Description of the task. Which lines of the listing below contain the word "student"? Return them.
== Segment start ==
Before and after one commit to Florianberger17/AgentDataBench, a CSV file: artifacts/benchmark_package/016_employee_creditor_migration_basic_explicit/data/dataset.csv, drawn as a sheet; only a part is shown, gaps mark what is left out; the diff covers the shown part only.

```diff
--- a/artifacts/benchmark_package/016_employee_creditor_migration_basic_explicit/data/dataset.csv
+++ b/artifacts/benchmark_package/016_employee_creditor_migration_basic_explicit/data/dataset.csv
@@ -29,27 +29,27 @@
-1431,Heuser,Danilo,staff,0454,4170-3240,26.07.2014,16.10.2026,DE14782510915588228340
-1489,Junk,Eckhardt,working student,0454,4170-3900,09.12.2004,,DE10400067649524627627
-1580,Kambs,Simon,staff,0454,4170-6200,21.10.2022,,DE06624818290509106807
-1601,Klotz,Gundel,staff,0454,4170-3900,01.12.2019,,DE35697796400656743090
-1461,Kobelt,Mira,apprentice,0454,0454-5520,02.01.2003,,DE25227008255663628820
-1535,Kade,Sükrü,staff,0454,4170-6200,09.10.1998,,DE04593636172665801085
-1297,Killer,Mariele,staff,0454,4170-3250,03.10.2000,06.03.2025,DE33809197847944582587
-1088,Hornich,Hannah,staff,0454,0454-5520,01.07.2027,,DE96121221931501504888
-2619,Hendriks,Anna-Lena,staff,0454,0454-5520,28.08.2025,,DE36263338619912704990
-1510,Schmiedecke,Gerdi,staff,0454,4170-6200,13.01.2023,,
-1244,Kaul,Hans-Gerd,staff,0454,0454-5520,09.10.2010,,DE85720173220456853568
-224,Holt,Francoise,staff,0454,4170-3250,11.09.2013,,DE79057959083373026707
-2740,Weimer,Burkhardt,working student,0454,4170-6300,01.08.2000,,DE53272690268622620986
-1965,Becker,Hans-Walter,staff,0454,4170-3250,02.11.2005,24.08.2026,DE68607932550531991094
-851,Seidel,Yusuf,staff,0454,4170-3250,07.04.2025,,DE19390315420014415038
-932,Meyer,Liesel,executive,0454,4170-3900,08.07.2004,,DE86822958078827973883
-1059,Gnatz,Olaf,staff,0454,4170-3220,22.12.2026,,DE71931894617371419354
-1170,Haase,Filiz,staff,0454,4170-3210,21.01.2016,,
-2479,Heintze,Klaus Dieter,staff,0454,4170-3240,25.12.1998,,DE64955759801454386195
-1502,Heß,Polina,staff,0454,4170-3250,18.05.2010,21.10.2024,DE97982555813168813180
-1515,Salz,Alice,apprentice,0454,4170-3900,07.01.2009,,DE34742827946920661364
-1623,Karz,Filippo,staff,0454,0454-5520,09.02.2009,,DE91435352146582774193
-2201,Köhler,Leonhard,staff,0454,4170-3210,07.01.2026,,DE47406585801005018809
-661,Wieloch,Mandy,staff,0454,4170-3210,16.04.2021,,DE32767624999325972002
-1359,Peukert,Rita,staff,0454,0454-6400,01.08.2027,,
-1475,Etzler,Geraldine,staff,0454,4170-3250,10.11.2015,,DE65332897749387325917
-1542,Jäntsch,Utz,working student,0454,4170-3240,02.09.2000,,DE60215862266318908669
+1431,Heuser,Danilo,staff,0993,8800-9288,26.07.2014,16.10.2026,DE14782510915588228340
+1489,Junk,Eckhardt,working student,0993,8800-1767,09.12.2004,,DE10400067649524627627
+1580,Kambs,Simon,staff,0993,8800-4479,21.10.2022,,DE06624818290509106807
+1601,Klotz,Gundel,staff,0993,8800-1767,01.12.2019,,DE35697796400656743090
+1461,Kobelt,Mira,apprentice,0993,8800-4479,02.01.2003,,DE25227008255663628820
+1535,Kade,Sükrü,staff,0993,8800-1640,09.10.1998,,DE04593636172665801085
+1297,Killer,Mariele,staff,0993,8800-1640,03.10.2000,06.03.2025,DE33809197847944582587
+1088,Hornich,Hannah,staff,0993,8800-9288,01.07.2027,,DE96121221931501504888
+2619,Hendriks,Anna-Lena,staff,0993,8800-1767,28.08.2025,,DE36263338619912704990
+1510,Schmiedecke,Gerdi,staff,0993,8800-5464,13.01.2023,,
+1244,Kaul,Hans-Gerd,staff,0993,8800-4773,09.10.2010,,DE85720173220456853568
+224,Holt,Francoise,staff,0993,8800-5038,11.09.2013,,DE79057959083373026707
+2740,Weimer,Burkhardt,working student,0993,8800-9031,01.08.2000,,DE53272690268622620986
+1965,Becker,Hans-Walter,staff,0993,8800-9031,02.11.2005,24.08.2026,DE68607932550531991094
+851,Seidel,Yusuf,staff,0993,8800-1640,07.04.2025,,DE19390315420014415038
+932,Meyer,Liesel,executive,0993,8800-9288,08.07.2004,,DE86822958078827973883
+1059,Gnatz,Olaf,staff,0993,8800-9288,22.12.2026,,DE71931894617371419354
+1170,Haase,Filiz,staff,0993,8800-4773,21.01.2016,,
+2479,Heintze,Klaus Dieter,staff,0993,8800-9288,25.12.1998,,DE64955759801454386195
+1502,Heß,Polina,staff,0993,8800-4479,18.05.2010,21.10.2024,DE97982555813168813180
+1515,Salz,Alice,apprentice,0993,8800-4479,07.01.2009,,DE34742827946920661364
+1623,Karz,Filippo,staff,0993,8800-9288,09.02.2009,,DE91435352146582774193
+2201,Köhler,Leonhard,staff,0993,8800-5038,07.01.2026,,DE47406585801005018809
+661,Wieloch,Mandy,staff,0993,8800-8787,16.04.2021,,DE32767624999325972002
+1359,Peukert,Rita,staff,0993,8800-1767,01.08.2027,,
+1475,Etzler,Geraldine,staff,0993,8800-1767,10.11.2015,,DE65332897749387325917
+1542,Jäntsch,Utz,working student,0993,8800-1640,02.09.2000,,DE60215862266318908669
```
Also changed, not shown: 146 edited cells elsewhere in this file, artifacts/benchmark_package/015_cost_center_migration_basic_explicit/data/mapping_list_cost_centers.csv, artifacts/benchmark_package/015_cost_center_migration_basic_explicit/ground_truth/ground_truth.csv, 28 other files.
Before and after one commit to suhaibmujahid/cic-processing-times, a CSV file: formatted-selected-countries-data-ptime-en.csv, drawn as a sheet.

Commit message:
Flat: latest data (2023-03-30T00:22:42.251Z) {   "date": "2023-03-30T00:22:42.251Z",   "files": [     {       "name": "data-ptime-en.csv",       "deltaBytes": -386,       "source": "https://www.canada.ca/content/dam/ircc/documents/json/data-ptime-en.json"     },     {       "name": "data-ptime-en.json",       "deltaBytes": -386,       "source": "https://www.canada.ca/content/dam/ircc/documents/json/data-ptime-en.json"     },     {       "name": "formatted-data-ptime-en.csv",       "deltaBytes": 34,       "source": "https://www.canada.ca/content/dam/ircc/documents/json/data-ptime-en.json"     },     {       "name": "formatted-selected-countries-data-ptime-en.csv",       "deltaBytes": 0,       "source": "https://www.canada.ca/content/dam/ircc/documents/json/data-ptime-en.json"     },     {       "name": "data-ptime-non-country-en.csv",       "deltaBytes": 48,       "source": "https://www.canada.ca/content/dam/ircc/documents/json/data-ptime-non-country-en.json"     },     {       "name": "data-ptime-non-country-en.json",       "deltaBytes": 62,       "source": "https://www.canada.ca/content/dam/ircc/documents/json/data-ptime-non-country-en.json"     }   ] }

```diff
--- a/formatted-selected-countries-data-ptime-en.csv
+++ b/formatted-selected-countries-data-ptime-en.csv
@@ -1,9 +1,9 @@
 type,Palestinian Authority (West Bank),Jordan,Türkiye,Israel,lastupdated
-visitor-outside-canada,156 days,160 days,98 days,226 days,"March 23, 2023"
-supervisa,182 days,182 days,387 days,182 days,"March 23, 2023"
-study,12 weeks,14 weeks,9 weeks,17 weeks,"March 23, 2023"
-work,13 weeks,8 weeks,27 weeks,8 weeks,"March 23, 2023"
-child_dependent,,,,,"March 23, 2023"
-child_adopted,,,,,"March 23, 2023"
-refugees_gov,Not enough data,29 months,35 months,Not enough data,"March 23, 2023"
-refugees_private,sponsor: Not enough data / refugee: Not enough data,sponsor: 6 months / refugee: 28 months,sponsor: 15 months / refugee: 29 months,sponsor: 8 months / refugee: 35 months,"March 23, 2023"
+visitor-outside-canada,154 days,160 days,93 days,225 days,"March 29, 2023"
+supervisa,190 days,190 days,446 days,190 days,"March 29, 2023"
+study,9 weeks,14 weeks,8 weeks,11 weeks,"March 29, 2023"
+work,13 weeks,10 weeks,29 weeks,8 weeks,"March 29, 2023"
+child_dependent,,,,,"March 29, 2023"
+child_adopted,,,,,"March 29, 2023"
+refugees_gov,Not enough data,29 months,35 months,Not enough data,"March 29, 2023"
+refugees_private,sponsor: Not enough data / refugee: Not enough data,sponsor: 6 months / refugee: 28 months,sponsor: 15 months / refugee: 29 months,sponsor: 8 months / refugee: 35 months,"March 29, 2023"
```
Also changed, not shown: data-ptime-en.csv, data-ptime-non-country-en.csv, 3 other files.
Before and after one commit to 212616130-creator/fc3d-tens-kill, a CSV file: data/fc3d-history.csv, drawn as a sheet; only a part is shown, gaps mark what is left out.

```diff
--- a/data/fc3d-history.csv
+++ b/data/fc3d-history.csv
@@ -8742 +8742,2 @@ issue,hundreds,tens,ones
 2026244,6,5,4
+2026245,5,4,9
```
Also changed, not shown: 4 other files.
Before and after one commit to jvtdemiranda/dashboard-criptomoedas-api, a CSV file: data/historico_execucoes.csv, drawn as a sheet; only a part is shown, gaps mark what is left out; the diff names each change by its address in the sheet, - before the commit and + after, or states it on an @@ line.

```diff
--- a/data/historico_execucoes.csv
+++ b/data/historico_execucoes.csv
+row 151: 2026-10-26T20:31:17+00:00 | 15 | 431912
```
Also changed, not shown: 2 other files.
== Segment end ==
Written response.
-1489,Junk,Eckhardt,working student,0454,4170-3900,09.12.2004,,DE10400067649524627627
-2740,Weimer,Burkhardt,working student,0454,4170-6300,01.08.2000,,DE53272690268622620986
-1542,Jäntsch,Utz,working student,0454,4170-3240,02.09.2000,,DE60215862266318908669
+1489,Junk,Eckhardt,working student,0993,8800-1767,09.12.2004,,DE10400067649524627627
+2740,Weimer,Burkhardt,working student,0993,8800-9031,01.08.2000,,DE53272690268622620986
+1542,Jäntsch,Utz,working student,0993,8800-1640,02.09.2000,,DE60215862266318908669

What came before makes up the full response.